And then I remember that we were going to move way up north to Illinois and there would be snow and it would be a grand adventure and it was exciting! I remember that we sold my blue metal swing set at a garage sale and that I got to keep the money. I remember that we got a super cool huge bright blue Ford station wagon that was really far out. And, I remember (I'm sure that I do) that my Mom said that Illinois was too cold for dogs, that people there didn't have pets. Upon becoming a mother myself I have wondered a time or two whether that was the exact statement - no dogs in Illinois! - or if my memory was an oversimplification. No, no way, I remember, "Illinois was just going to be too cold for Sam and Buffy." They couldn't go.
I must admit here that I don't recall a deep long sadness prevailing over my life as we left them, but I do know for a fact that I recalled that horrid statement to my mother each and every time we saw a dog of any description in our new land! There were dogs there; REALLY. My parents were freezing, but my friends' pets were not! And I loved the snow and my school and the lagoon where we could ice skate and the ice skating races where I did not prevail and my next door neighbor and the incredibly groovy babysitters from the college and our super cool house, rented from a professor on sabbatical. I loved my sparkly purple bike with the banana seat (if you are even half-way cool you understand the awesome-ness of such a vehicle) and the funny frozen plastic pool thing that we got in the backyard to "skate" on. I remember going skiing in Wisconsin and I remember the twins down the street and I remember getting to spend the night with our teenager friend in the dorm!

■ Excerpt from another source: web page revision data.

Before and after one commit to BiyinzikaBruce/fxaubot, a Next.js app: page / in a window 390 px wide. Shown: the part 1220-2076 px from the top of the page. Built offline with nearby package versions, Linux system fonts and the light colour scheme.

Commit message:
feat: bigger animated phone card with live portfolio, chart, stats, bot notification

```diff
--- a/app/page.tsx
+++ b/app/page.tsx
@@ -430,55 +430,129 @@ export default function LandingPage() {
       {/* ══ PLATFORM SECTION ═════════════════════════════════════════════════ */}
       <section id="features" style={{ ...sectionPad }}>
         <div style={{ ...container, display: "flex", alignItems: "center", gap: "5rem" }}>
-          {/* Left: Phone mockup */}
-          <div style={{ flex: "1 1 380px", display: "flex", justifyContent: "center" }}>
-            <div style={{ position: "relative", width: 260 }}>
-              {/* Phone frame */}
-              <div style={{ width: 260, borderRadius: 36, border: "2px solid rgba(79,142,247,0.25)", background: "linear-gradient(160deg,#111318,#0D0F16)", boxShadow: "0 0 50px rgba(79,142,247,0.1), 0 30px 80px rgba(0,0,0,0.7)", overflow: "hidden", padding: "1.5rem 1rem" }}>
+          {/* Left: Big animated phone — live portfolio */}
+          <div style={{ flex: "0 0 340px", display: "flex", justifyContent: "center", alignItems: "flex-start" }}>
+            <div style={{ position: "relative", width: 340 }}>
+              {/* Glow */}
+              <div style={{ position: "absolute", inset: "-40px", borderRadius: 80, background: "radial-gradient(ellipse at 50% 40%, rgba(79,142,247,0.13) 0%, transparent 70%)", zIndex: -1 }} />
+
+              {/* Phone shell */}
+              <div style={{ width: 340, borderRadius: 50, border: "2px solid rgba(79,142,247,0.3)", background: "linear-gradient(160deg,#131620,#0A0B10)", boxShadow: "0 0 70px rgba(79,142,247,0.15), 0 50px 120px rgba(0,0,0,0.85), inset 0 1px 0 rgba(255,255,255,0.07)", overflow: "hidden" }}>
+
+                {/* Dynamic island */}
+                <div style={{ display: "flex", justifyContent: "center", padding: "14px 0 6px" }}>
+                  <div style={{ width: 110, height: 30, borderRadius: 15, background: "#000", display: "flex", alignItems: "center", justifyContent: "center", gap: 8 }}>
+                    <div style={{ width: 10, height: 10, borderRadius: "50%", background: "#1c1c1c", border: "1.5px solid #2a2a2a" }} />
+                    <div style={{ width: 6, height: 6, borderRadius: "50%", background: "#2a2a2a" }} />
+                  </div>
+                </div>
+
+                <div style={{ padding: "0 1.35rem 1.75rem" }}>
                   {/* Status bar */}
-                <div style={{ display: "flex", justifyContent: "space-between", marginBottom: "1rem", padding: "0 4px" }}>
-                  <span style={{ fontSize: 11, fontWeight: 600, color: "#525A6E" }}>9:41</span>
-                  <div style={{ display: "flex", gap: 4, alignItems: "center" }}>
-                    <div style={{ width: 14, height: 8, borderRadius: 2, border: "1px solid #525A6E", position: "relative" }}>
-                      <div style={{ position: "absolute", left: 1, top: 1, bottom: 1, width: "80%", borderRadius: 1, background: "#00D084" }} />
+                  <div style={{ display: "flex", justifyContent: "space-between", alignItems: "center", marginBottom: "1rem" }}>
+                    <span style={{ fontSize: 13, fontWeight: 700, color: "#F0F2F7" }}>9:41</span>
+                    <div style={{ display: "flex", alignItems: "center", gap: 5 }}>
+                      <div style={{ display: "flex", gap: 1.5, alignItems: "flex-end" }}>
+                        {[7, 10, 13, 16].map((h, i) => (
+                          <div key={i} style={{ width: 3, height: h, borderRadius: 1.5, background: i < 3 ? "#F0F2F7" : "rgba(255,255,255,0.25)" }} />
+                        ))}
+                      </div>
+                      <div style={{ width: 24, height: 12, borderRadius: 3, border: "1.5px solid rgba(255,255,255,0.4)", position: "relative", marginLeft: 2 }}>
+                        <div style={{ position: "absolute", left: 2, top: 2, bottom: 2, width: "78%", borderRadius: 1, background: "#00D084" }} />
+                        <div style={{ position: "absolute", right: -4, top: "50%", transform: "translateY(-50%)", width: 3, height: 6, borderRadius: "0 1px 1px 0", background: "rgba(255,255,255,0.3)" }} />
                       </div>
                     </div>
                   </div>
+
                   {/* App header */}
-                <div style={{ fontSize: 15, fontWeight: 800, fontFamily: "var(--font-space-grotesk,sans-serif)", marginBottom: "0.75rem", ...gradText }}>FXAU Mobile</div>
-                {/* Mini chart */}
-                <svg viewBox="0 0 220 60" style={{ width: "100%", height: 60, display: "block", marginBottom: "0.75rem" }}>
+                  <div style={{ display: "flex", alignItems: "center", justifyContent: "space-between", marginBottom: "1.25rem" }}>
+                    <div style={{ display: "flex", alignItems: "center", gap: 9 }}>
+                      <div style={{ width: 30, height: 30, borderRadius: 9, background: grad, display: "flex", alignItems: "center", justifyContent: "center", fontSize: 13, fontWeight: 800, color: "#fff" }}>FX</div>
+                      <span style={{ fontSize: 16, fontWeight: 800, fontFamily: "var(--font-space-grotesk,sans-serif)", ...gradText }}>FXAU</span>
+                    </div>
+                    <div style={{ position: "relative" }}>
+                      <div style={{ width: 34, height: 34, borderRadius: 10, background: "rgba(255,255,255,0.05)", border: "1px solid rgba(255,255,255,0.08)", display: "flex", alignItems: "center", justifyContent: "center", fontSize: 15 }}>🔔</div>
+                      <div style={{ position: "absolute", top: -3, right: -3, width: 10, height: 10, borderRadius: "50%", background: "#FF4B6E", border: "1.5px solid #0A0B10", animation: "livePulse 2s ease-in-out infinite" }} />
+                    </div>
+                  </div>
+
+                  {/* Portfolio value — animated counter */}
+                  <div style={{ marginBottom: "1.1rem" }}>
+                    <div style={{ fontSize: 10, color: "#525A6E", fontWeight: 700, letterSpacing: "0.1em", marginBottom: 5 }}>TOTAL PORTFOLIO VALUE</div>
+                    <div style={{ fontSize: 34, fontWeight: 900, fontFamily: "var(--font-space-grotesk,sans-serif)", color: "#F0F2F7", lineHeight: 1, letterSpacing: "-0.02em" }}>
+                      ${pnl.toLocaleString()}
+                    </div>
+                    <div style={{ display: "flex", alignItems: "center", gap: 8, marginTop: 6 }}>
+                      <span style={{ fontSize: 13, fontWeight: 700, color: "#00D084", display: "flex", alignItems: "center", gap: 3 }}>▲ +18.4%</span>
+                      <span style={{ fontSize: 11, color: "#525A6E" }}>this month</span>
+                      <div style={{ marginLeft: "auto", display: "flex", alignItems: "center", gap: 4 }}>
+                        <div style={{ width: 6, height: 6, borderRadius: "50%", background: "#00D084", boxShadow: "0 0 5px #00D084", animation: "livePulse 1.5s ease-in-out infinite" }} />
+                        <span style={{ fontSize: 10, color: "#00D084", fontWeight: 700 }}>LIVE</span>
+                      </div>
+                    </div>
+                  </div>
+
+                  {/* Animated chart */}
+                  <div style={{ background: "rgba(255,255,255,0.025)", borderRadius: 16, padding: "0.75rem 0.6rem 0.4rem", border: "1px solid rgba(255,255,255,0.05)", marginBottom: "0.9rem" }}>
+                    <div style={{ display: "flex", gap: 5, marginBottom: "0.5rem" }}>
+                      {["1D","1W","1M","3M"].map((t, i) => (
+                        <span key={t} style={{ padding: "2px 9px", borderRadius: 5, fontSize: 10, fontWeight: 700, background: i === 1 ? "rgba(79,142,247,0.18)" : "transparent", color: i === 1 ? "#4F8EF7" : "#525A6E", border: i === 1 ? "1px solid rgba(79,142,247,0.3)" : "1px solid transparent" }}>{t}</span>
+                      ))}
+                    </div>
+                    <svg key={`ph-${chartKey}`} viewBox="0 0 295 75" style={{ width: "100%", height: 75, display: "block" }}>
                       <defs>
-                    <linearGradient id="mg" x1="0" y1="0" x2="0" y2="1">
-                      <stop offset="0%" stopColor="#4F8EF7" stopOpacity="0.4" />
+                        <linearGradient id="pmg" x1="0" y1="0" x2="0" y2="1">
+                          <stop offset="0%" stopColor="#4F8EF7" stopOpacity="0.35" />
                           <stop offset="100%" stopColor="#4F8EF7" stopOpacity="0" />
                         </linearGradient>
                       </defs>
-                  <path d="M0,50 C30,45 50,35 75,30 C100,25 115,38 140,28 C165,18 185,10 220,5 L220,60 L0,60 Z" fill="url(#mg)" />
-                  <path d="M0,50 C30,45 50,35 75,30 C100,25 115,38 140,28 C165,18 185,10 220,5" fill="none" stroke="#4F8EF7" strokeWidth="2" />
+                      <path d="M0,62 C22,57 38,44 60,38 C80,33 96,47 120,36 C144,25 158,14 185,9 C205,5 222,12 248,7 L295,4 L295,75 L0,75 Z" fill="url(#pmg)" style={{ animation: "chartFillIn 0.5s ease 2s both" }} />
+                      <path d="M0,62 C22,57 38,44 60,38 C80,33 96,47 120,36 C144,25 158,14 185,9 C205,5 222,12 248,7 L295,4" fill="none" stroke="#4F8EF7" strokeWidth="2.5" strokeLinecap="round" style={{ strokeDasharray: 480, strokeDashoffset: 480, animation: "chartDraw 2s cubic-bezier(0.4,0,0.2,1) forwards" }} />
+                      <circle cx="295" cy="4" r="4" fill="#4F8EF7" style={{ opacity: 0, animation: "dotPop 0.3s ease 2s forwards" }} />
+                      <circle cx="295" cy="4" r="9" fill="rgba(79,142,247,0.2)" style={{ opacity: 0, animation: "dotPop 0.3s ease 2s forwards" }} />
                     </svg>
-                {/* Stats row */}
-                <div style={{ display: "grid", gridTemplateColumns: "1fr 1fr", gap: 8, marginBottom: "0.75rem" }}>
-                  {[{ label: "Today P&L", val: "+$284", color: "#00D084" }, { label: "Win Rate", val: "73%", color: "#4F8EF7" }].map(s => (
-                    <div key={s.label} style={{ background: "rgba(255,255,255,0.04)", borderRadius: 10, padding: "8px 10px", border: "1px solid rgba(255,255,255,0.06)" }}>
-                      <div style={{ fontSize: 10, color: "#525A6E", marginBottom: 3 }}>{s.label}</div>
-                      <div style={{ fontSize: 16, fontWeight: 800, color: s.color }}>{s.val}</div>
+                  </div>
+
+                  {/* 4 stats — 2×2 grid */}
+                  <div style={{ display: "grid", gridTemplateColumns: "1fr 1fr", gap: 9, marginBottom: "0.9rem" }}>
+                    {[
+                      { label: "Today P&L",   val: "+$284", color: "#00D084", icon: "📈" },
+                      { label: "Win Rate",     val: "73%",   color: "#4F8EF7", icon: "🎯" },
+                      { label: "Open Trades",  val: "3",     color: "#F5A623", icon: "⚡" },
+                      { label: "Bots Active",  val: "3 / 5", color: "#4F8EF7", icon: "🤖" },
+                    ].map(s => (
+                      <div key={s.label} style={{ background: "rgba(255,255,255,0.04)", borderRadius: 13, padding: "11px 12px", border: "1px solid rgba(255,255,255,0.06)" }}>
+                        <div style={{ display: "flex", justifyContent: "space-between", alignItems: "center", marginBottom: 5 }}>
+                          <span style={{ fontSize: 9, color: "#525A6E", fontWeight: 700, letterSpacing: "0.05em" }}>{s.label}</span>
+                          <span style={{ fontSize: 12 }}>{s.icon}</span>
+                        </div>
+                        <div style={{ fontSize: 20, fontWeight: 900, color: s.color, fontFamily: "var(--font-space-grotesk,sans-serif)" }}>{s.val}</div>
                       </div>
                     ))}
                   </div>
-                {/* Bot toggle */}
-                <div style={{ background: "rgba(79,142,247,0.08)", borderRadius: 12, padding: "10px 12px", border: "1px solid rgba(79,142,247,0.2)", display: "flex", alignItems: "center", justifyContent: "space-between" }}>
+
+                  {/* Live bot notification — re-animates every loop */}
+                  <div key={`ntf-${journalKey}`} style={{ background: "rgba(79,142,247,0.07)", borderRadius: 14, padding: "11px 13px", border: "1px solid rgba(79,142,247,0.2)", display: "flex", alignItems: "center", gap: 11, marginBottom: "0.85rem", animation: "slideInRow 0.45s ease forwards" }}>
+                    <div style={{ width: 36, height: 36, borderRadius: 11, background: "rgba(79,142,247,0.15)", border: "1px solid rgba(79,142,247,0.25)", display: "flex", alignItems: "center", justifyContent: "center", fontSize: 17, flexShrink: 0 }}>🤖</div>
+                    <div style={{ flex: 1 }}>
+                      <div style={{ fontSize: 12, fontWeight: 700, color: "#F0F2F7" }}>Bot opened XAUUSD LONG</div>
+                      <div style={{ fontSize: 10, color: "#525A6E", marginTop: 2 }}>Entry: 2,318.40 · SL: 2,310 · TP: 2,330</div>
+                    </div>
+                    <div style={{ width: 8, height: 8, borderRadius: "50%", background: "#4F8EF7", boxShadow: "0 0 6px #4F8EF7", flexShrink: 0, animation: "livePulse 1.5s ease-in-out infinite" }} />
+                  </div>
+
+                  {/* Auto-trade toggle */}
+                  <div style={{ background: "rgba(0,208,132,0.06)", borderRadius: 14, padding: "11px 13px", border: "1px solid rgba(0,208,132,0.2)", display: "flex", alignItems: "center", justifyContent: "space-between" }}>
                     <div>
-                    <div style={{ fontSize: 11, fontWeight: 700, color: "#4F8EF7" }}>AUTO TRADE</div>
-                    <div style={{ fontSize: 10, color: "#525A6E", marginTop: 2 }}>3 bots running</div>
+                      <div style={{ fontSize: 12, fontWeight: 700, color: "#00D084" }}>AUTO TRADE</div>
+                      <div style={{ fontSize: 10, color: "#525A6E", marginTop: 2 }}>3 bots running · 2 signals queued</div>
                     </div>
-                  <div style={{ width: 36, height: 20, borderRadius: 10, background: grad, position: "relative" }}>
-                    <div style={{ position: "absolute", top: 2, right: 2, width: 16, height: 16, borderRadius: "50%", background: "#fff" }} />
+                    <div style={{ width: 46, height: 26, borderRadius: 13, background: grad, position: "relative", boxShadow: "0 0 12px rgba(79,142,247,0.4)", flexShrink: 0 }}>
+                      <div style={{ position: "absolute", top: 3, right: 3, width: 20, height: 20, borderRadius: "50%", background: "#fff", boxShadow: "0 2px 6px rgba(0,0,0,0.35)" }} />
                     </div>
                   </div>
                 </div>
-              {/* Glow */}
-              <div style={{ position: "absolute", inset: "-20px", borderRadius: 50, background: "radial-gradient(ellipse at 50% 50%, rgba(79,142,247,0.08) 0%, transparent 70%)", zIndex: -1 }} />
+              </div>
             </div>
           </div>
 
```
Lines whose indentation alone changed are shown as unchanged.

Ahhhh.
But one thing was missing, for me and for my parents. There wasn't a little brother or sister to share all of that wonderfulness with; and though I did not know the pain that had weighed on my parents, I remember that I desperately wanted a sibling. I had the coolest canopy bed, but I did not have a sister. And then, creeping into my memories are the trips to somewhere an hour or two away to begin to talk about changing that. I remember that my folks went to meetings about it and then I remember one of the coolest days in history. I remember dressing up and going to meet Jodi. I remember that we went to a place where you get on horses and ride around in circles and I remember that Jodi had on a yellow dress and that she smiled all of the time. I think I smiled all of that day, too. And then we had to take her back to the place and then she came to stay with us for a weekend and then she was going to be MY SISTER! I remember that we brought her home, swerved the Ford station wagon into the garage, Jodi eyed the purple sparkly bike with the banana seat and exclaimed, "I'll take that one." And I don't remember being upset. Even though I did not know then that she would get that bike and lots of other new stuff and I would get a brand new red, white and blue bike with an even longer banana seat with stars on it; I was ecstatic. I assume that there were growing pains and aggravations between the two of us and territorial wars, but I don't remember those. I remember that MY SISTER smiled and giggled and that her hands waved wildly when she laughed and that we had fun. I know that we had a street-wide kids dress-up party to celebrate Jodi's arrival, and I assumed that to be the most normal of welcome home parties. I remember that Nana loved her freckles and that she was so funny and that we loved playing in the snow and that there was some serious craziness on the bunk bed in the spare room and that life was like it was supposed to be.
My sister celebrates her forty sixth birthday today. We discussed this morning that us being "that old" is unthinkable. What is even more unthinkable, though, is that there was ever a time that my sister was not MY SISTER. I thank God for her and for our laughs and for parents who were selfless enough to give me a sister that was five and a half when I was seven and for making sure we both had the most awesome banana seat bikes.